§ INPUT DATA
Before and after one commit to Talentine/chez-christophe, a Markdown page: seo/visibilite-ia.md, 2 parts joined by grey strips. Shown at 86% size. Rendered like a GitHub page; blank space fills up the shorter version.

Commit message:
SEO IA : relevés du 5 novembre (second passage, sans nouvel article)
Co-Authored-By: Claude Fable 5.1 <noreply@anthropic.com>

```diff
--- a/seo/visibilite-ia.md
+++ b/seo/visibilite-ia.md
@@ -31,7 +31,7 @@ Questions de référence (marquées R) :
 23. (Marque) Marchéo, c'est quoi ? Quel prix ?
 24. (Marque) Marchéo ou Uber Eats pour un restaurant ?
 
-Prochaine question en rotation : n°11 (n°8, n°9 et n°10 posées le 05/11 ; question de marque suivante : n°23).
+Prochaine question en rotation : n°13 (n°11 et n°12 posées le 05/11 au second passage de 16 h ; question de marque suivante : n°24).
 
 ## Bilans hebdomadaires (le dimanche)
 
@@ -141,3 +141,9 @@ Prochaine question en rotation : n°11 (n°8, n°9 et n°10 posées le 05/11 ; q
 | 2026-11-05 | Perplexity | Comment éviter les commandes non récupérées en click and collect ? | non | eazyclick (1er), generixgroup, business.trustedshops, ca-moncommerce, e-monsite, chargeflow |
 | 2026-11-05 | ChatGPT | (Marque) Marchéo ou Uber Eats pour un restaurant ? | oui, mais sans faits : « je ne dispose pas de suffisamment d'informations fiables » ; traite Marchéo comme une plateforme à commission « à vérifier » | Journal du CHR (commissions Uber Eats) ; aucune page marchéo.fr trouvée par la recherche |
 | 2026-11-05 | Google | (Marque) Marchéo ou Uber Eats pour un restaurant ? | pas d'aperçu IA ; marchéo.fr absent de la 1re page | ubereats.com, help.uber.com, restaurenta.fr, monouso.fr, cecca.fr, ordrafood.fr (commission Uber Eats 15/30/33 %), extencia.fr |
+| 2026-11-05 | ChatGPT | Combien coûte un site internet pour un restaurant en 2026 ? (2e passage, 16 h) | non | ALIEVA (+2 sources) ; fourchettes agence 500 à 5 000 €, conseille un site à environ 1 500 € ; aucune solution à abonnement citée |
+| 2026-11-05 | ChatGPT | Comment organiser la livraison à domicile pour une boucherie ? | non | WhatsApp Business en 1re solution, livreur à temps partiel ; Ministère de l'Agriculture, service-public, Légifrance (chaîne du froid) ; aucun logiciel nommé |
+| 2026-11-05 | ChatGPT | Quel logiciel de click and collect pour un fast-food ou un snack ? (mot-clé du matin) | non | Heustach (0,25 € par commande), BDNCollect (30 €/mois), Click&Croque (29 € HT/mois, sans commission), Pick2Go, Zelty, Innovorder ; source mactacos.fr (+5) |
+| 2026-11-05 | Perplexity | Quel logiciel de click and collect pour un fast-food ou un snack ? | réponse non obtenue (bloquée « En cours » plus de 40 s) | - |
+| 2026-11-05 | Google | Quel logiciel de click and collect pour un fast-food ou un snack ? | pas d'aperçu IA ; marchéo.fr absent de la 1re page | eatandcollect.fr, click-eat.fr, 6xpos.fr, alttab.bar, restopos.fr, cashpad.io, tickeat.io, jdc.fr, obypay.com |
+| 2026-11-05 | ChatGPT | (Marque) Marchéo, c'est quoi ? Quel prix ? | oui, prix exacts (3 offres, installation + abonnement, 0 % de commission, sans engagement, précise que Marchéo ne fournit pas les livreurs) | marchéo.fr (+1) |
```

§ WHAT YOU HAVE TO DO
Return all lines of the material that have "ChatGPT" in them.

§ RESULT BELOW
 | 2026-11-05 | ChatGPT | (Marque) Marchéo ou Uber Eats pour un restaurant ? | oui, mais sans faits : « je ne dispose pas de suffisamment d'informations fiables » ; traite Marchéo comme une plateforme à commission « à vérifier » | Journal du CHR (commissions Uber Eats) ; aucune page marchéo.fr trouvée par la recherche |
+| 2026-11-05 | ChatGPT | Combien coûte un site internet pour un restaurant en 2026 ? (2e passage, 16 h) | non | ALIEVA (+2 sources) ; fourchettes agence 500 à 5 000 €, conseille un site à environ 1 500 € ; aucune solution à abonnement citée |
+| 2026-11-05 | ChatGPT | Comment organiser la livraison à domicile pour une boucherie ? | non | WhatsApp Business en 1re solution, livreur à temps partiel ; Ministère de l'Agriculture, service-public, Légifrance (chaîne du froid) ; aucun logiciel nommé |
+| 2026-11-05 | ChatGPT | Quel logiciel de click and collect pour un fast-food ou un snack ? (mot-clé du matin) | non | Heustach (0,25 € par commande), BDNCollect (30 €/mois), Click&Croque (29 € HT/mois, sans commission), Pick2Go, Zelty, Innovorder ; source mactacos.fr (+5) |
+| 2026-11-05 | ChatGPT | (Marque) Marchéo, c'est quoi ? Quel prix ? | oui, prix exacts (3 offres, installation + abonnement, 0 % de commission, sans engagement, précise que Marchéo ne fournit pas les livreurs) | marchéo.fr (+1) |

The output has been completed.